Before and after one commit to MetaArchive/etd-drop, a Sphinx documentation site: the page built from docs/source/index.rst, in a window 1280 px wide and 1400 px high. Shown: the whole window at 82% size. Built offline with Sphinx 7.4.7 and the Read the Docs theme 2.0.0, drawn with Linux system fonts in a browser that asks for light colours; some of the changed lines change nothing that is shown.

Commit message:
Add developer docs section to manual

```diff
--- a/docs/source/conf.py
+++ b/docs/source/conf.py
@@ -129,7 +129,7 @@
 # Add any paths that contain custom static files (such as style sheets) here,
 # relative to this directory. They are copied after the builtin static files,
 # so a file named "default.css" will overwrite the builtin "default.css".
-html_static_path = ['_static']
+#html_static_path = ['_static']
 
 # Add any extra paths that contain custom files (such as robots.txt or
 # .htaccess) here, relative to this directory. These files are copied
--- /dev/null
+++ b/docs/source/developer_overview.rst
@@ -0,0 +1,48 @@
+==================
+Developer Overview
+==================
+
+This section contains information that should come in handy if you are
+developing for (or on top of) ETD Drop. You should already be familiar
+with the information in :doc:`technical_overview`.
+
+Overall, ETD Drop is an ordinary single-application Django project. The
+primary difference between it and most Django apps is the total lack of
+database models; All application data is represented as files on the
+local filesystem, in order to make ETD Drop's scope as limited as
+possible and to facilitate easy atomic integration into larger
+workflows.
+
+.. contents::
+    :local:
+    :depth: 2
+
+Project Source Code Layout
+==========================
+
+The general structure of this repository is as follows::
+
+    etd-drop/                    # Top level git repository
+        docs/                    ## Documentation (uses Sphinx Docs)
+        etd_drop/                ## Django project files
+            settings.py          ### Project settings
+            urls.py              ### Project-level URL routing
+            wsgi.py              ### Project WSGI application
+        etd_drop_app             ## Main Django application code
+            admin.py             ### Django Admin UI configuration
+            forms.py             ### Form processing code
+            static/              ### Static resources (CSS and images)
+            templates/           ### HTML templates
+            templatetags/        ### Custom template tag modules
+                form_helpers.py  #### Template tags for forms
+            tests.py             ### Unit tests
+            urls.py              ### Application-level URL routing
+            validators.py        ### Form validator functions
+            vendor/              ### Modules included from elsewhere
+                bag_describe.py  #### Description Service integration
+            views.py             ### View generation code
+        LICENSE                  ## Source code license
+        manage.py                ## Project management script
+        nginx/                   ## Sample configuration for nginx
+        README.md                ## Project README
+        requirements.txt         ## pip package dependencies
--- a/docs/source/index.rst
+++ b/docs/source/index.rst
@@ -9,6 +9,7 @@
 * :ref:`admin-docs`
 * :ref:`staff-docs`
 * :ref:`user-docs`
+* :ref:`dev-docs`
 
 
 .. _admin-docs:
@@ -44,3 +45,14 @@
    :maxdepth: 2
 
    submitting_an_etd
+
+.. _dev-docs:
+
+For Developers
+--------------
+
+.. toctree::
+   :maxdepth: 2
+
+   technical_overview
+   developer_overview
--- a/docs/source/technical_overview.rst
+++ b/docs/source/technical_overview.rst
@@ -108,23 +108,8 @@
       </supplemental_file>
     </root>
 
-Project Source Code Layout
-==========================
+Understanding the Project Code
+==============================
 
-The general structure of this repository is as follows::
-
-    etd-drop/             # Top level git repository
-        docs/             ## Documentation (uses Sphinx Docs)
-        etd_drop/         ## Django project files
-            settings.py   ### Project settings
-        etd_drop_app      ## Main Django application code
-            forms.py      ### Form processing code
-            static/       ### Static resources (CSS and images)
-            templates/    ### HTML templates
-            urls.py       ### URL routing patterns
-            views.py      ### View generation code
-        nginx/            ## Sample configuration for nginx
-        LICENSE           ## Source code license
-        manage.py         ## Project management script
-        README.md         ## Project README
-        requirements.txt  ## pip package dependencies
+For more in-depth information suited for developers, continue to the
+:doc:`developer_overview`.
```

-------

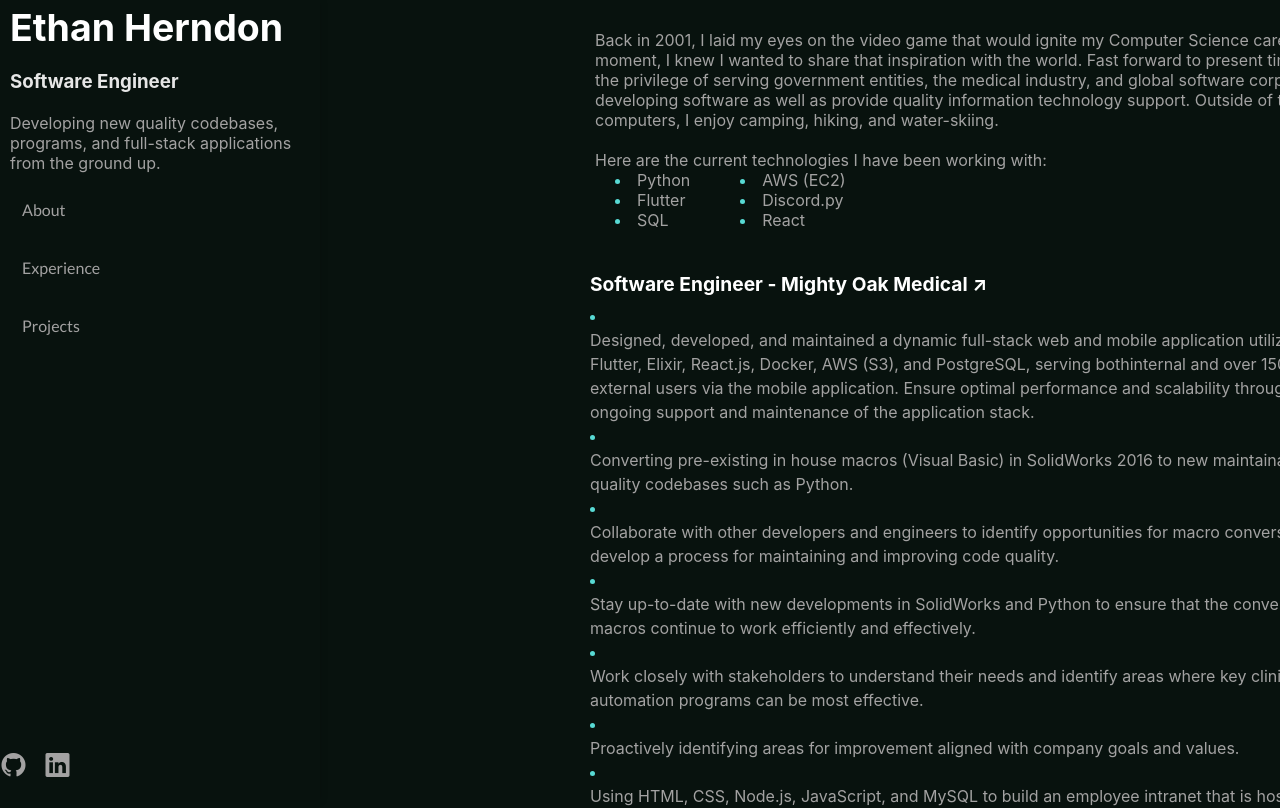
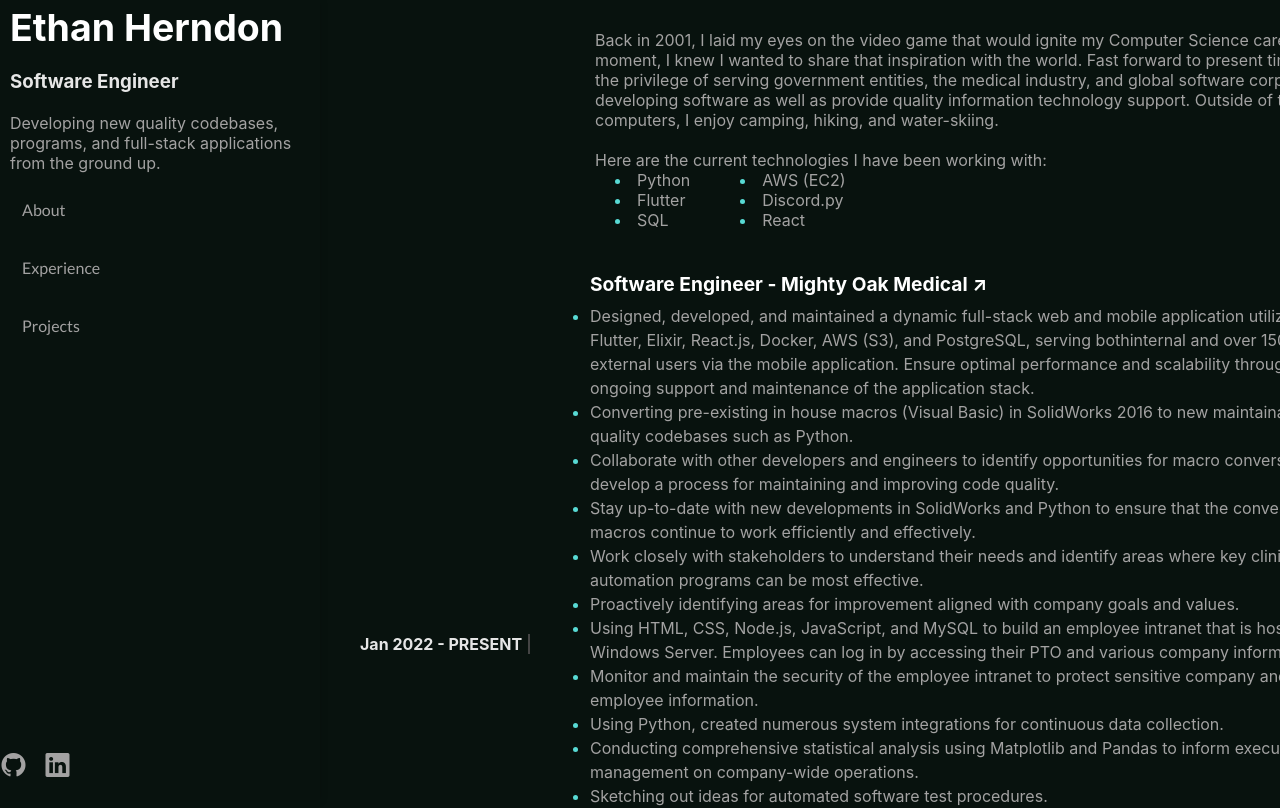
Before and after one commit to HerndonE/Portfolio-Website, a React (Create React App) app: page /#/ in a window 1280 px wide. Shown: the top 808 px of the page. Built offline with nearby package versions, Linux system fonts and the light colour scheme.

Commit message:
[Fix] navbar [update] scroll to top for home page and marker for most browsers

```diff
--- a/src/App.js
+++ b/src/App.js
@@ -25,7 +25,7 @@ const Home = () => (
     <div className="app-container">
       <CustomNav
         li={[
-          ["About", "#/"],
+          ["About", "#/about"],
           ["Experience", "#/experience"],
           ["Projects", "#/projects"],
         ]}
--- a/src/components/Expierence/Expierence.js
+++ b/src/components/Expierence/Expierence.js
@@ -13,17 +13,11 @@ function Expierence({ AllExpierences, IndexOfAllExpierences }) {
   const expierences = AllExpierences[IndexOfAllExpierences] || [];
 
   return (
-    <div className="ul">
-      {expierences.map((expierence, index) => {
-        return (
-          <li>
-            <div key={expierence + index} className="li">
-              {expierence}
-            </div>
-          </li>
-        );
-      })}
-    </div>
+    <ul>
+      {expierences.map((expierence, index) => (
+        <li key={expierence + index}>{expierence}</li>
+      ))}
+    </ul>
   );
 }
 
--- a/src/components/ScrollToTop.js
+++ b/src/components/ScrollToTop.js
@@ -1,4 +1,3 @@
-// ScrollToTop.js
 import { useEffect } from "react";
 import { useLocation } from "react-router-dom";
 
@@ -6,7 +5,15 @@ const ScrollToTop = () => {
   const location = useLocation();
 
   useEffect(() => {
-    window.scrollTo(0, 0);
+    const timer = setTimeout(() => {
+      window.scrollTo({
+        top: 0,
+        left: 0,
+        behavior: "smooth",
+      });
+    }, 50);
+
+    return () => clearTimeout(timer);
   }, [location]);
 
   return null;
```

-------

• Brief
If a line of the entries holds the word "const", copy it out.

• Written reply
@@ -25,7 +25,7 @@ const Home = () => (
   const expierences = AllExpierences[IndexOfAllExpierences] || [];
@@ -6,7 +5,15 @@ const ScrollToTop = () => {
   const location = useLocation();
+    const timer = setTimeout(() => {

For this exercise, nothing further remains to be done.